**** Records shown
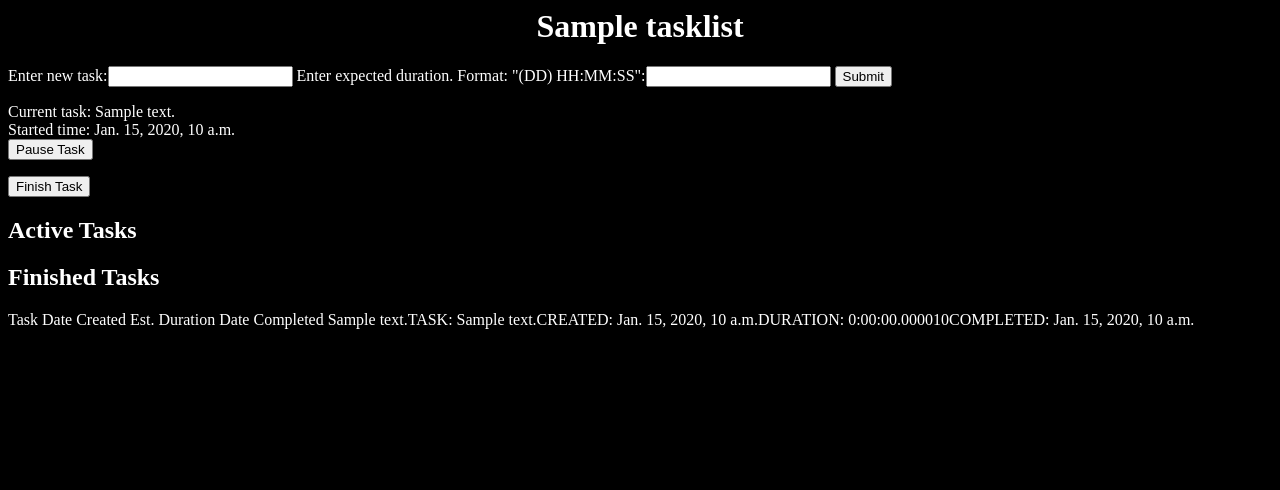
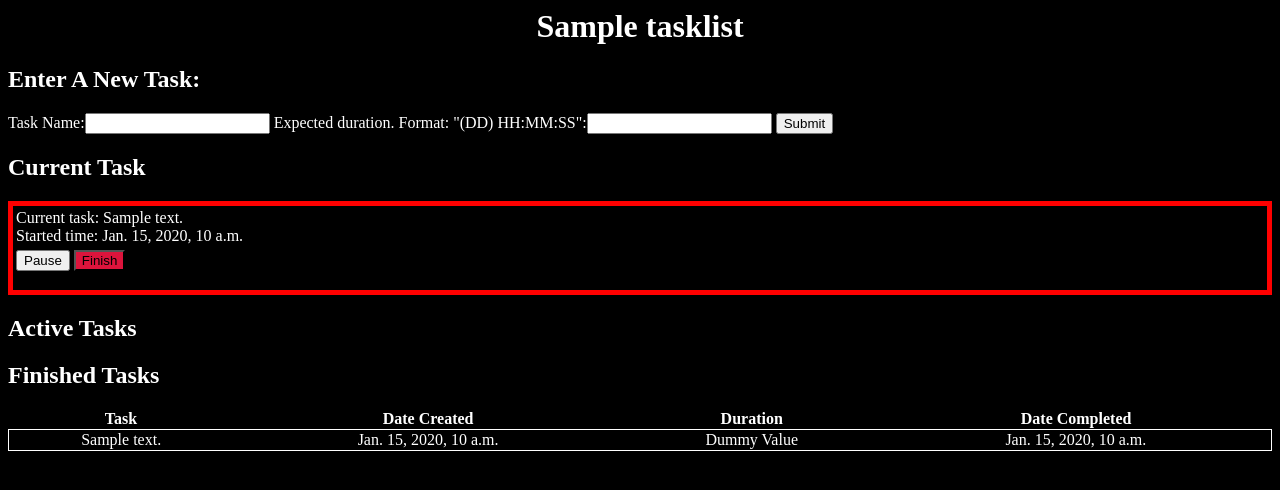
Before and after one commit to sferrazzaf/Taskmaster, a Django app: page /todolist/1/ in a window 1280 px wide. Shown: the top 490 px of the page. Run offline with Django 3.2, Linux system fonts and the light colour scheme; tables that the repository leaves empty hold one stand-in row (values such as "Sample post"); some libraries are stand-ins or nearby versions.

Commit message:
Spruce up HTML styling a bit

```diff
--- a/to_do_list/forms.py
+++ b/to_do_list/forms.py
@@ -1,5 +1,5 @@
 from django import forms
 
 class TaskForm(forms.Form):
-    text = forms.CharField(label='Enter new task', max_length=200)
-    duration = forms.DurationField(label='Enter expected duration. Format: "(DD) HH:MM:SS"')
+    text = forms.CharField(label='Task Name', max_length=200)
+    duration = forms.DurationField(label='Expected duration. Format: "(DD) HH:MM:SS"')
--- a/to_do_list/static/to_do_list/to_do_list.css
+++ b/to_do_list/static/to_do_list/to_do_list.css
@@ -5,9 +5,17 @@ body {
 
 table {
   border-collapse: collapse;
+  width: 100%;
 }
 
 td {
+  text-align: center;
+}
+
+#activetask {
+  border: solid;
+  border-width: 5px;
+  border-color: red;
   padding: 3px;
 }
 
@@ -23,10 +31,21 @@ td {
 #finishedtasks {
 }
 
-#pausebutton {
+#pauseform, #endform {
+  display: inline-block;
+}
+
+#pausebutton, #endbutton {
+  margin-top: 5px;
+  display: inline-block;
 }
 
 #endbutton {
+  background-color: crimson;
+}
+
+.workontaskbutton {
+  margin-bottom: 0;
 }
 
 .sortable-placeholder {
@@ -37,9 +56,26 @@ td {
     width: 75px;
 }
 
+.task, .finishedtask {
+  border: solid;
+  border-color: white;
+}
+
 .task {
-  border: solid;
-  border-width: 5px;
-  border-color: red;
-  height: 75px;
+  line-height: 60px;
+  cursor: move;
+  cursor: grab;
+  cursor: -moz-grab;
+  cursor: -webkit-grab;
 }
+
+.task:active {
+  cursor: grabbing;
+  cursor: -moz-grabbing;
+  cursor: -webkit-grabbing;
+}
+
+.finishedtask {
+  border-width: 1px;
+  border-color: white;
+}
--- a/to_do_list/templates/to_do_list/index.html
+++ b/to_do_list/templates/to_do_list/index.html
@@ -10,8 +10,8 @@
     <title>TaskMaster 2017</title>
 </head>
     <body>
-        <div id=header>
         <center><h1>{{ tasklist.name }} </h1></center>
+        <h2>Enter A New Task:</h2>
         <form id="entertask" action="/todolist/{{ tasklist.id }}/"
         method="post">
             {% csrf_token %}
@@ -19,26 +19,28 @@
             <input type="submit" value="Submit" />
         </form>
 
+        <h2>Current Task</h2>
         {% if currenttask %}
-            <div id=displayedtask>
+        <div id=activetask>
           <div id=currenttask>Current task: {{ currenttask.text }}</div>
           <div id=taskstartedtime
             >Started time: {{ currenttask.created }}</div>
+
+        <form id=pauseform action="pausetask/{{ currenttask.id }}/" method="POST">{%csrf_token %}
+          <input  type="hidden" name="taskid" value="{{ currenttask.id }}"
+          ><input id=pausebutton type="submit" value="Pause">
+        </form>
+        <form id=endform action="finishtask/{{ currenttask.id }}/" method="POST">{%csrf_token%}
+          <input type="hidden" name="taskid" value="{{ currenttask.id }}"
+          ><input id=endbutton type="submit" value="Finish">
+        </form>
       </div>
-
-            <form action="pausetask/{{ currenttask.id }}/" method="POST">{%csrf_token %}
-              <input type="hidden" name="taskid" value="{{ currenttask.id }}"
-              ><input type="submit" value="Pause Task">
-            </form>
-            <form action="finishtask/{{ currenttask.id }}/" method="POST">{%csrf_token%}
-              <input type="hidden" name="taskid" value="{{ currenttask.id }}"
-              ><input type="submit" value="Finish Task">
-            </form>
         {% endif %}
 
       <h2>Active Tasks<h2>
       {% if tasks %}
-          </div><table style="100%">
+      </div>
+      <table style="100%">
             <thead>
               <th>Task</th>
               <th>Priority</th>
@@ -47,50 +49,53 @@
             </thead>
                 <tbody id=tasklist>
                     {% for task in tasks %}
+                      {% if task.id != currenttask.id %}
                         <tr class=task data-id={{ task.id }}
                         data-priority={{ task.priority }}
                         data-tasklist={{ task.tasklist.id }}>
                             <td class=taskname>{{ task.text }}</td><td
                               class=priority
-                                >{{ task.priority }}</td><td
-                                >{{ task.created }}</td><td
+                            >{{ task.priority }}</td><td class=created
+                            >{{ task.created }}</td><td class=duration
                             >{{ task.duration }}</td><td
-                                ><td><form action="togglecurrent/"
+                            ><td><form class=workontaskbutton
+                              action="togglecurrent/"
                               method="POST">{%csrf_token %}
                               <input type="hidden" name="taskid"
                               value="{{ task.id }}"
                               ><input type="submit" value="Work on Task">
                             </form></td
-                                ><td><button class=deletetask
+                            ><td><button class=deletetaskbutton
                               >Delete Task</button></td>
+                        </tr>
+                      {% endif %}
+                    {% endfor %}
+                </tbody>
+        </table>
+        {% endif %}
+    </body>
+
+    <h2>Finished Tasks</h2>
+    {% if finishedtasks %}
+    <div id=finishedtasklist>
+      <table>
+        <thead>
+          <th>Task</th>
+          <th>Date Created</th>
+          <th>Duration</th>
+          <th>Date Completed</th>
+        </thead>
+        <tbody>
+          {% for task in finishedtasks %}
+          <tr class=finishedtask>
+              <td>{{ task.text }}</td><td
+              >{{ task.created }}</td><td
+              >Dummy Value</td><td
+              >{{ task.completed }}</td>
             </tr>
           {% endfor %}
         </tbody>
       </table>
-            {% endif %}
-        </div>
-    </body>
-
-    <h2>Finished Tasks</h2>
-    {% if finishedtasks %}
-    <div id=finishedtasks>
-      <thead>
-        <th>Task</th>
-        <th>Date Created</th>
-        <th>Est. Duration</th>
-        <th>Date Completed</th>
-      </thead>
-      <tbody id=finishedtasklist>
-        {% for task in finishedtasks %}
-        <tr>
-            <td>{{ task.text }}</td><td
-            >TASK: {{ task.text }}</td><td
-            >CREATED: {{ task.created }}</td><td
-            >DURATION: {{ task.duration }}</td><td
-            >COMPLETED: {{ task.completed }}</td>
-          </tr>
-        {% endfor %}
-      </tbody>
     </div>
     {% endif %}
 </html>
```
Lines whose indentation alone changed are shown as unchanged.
********
**** Records shown
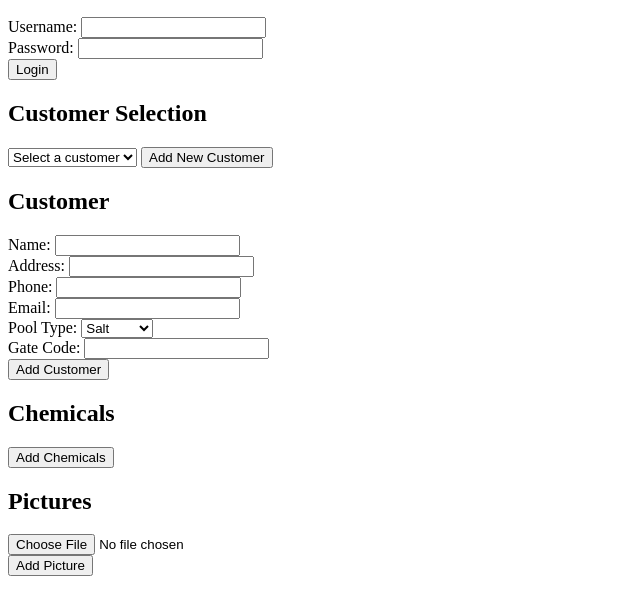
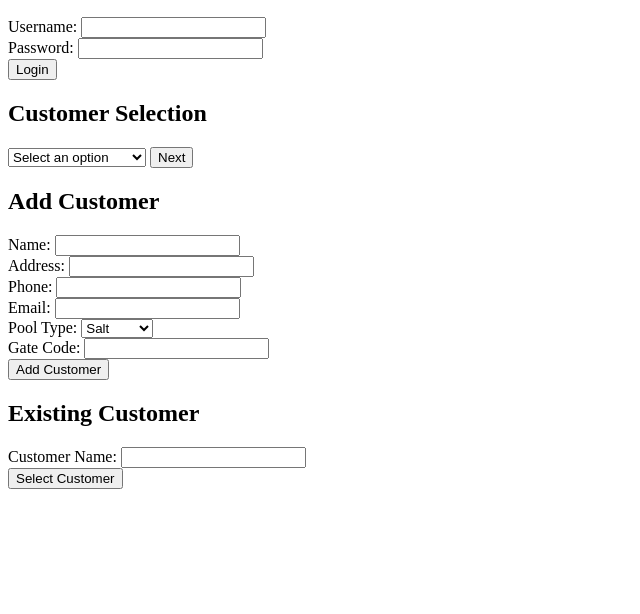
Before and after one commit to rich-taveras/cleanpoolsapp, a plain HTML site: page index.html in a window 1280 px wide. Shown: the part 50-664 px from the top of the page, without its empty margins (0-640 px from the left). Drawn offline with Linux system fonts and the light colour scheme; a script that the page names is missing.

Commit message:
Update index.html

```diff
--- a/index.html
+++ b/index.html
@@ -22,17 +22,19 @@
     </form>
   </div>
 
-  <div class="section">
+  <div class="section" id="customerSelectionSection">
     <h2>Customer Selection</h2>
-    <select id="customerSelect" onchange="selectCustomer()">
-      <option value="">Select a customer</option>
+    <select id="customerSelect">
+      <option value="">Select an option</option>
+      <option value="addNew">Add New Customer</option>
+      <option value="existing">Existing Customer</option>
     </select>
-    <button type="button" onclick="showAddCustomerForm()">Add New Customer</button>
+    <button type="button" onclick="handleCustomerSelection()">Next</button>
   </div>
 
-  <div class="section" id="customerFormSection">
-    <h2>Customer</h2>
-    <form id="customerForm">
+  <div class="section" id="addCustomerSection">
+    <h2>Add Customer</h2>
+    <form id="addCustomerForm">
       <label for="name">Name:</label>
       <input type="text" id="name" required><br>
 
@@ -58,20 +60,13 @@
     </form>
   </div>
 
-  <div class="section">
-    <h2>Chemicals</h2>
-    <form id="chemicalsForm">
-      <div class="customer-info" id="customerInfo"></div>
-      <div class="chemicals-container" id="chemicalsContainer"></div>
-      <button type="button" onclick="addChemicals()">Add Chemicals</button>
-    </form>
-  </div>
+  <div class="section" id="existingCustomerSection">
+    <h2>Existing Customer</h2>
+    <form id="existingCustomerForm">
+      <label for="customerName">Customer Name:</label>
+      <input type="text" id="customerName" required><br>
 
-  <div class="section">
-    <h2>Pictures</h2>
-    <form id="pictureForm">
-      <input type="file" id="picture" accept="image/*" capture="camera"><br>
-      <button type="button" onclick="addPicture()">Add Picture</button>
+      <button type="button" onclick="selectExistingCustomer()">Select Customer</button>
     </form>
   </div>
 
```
********
**** Records shown
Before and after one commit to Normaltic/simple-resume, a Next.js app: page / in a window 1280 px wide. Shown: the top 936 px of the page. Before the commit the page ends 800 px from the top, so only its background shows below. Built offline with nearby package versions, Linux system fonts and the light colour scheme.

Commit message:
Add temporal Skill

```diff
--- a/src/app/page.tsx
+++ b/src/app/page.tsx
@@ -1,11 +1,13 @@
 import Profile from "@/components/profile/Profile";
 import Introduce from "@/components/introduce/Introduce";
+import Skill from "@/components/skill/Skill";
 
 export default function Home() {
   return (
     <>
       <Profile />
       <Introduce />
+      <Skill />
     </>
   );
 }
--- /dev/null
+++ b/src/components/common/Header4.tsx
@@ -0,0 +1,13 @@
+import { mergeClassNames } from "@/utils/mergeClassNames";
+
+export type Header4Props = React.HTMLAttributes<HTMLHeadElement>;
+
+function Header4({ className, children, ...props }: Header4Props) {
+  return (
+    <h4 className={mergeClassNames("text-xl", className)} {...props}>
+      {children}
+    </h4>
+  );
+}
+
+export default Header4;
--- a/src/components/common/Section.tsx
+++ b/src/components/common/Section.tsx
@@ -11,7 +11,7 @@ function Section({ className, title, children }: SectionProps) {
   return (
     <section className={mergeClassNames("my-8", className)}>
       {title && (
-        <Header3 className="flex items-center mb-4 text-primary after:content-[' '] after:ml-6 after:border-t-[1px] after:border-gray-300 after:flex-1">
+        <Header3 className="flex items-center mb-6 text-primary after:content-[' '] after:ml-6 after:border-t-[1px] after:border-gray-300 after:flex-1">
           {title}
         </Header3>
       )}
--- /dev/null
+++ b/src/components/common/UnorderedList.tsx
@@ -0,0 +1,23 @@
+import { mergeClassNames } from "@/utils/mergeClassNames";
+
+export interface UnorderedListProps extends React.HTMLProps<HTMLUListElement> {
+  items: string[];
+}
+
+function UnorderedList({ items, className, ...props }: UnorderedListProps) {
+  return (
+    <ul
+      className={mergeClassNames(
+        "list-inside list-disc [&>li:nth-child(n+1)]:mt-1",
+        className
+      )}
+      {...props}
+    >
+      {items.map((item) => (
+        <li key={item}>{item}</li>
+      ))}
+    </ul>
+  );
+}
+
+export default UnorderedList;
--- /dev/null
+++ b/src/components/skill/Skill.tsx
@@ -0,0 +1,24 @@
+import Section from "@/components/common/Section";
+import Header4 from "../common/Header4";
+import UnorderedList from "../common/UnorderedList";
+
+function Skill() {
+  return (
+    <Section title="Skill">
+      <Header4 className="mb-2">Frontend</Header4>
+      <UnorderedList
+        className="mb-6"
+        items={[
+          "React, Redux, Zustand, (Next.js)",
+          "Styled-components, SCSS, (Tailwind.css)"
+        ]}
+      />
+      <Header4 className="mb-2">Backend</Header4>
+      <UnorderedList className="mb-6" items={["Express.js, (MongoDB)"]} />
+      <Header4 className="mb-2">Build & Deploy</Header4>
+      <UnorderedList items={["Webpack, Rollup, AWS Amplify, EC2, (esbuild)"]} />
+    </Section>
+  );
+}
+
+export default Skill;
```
********
**Work request:** If a line in the records holds the string "finishtask", copy it.

**Solution to the problem:**
+        <form id=endform action="finishtask/{{ currenttask.id }}/" method="POST">{%csrf_token%}
-            <form action="finishtask/{{ currenttask.id }}/" method="POST">{%csrf_token%}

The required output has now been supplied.